__Material to process__:

-.-.-

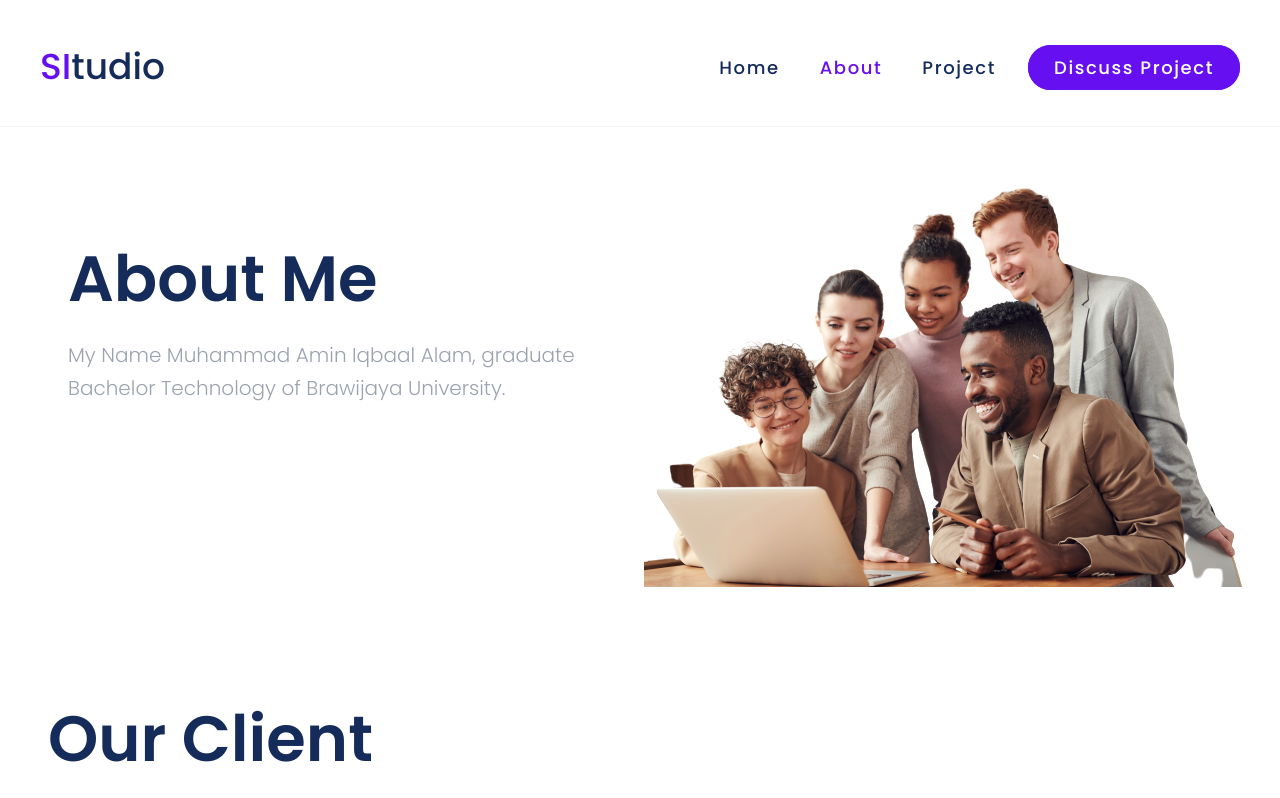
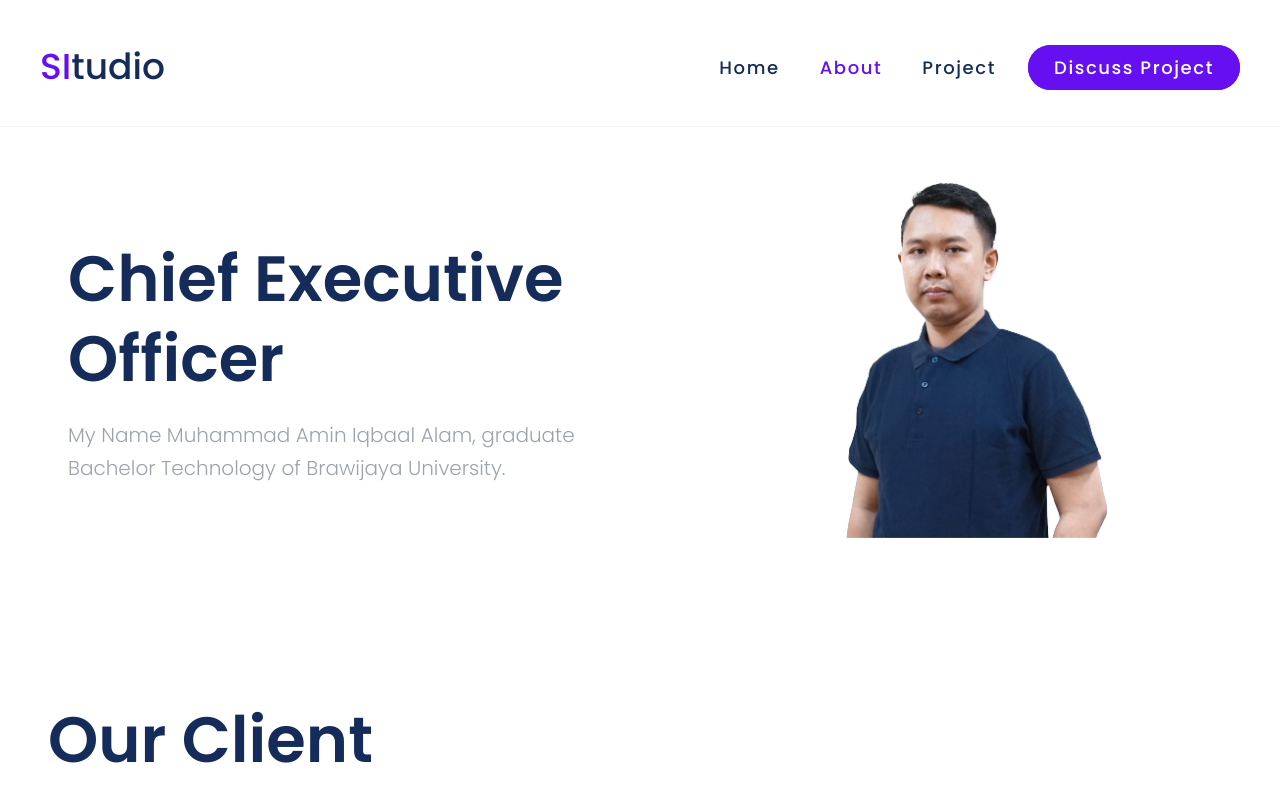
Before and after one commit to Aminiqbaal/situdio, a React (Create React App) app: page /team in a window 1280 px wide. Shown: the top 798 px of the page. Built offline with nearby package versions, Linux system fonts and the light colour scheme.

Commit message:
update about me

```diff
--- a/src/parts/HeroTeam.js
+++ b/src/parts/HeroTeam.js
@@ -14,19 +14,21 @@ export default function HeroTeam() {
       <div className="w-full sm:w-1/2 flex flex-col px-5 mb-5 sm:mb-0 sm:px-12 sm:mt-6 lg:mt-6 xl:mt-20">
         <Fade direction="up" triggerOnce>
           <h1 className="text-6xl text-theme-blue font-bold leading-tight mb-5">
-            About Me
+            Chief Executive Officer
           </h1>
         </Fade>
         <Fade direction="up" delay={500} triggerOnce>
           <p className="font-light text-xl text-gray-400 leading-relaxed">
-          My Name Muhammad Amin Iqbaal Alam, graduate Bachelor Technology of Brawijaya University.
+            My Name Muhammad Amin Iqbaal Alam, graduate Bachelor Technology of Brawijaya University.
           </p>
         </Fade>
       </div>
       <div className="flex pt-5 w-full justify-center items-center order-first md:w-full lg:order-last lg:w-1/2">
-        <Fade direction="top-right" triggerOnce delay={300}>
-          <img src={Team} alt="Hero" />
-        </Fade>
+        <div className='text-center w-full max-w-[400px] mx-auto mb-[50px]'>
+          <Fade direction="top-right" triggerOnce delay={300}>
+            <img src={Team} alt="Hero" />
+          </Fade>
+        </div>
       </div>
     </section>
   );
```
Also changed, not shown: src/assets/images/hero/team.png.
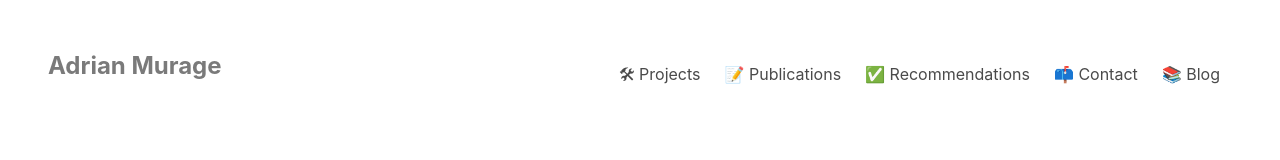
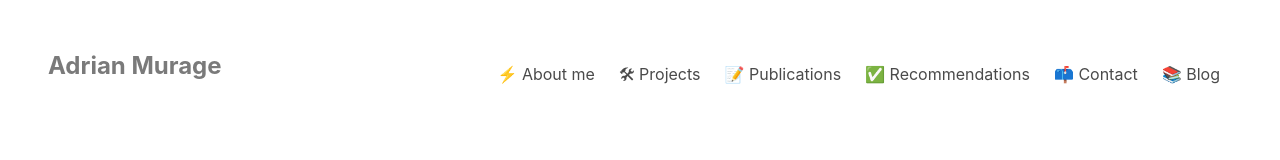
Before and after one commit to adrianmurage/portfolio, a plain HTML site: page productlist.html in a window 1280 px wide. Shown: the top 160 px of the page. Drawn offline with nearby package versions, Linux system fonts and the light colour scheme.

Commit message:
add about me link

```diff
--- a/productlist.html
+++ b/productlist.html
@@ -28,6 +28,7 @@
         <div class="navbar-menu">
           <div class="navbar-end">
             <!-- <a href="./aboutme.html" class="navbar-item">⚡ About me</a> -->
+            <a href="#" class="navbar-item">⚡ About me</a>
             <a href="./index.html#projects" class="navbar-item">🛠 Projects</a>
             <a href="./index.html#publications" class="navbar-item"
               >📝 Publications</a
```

-.-.-

__Task brief__:
Once the pictures are set aside, write out the entries verbatim.

__Response area__:
Before and after one commit to Aminiqbaal/situdio, a React (Create React App) app: page /team in a window 1280 px wide. Shown: the top 798 px of the page. Built offline with nearby package versions, Linux system fonts and the light colour scheme.

Commit message:
update about me

```diff
--- a/src/parts/HeroTeam.js
+++ b/src/parts/HeroTeam.js
@@ -14,19 +14,21 @@ export default function HeroTeam() {
       <div className="w-full sm:w-1/2 flex flex-col px-5 mb-5 sm:mb-0 sm:px-12 sm:mt-6 lg:mt-6 xl:mt-20">
         <Fade direction="up" triggerOnce>
           <h1 className="text-6xl text-theme-blue font-bold leading-tight mb-5">
-            About Me
+            Chief Executive Officer
           </h1>
         </Fade>
         <Fade direction="up" delay={500} triggerOnce>
           <p className="font-light text-xl text-gray-400 leading-relaxed">
-          My Name Muhammad Amin Iqbaal Alam, graduate Bachelor Technology of Brawijaya University.
+            My Name Muhammad Amin Iqbaal Alam, graduate Bachelor Technology of Brawijaya University.
           </p>
         </Fade>
       </div>
       <div className="flex pt-5 w-full justify-center items-center order-first md:w-full lg:order-last lg:w-1/2">
-        <Fade direction="top-right" triggerOnce delay={300}>
-          <img src={Team} alt="Hero" />
-        </Fade>
+        <div className='text-center w-full max-w-[400px] mx-auto mb-[50px]'>
+          <Fade direction="top-right" triggerOnce delay={300}>
+            <img src={Team} alt="Hero" />
+          </Fade>
+        </div>
       </div>
     </section>
   );
```
Also changed, not shown: src/assets/images/hero/team.png.
Before and after one commit to adrianmurage/portfolio, a plain HTML site: page productlist.html in a window 1280 px wide. Shown: the top 160 px of the page. Drawn offline with nearby package versions, Linux system fonts and the light colour scheme.

Commit message:
add about me link

```diff
--- a/productlist.html
+++ b/productlist.html
@@ -28,6 +28,7 @@
         <div class="navbar-menu">
           <div class="navbar-end">
             <!-- <a href="./aboutme.html" class="navbar-item">⚡ About me</a> -->
+            <a href="#" class="navbar-item">⚡ About me</a>
             <a href="./index.html#projects" class="navbar-item">🛠 Projects</a>
             <a href="./index.html#publications" class="navbar-item"
               >📝 Publications</a
```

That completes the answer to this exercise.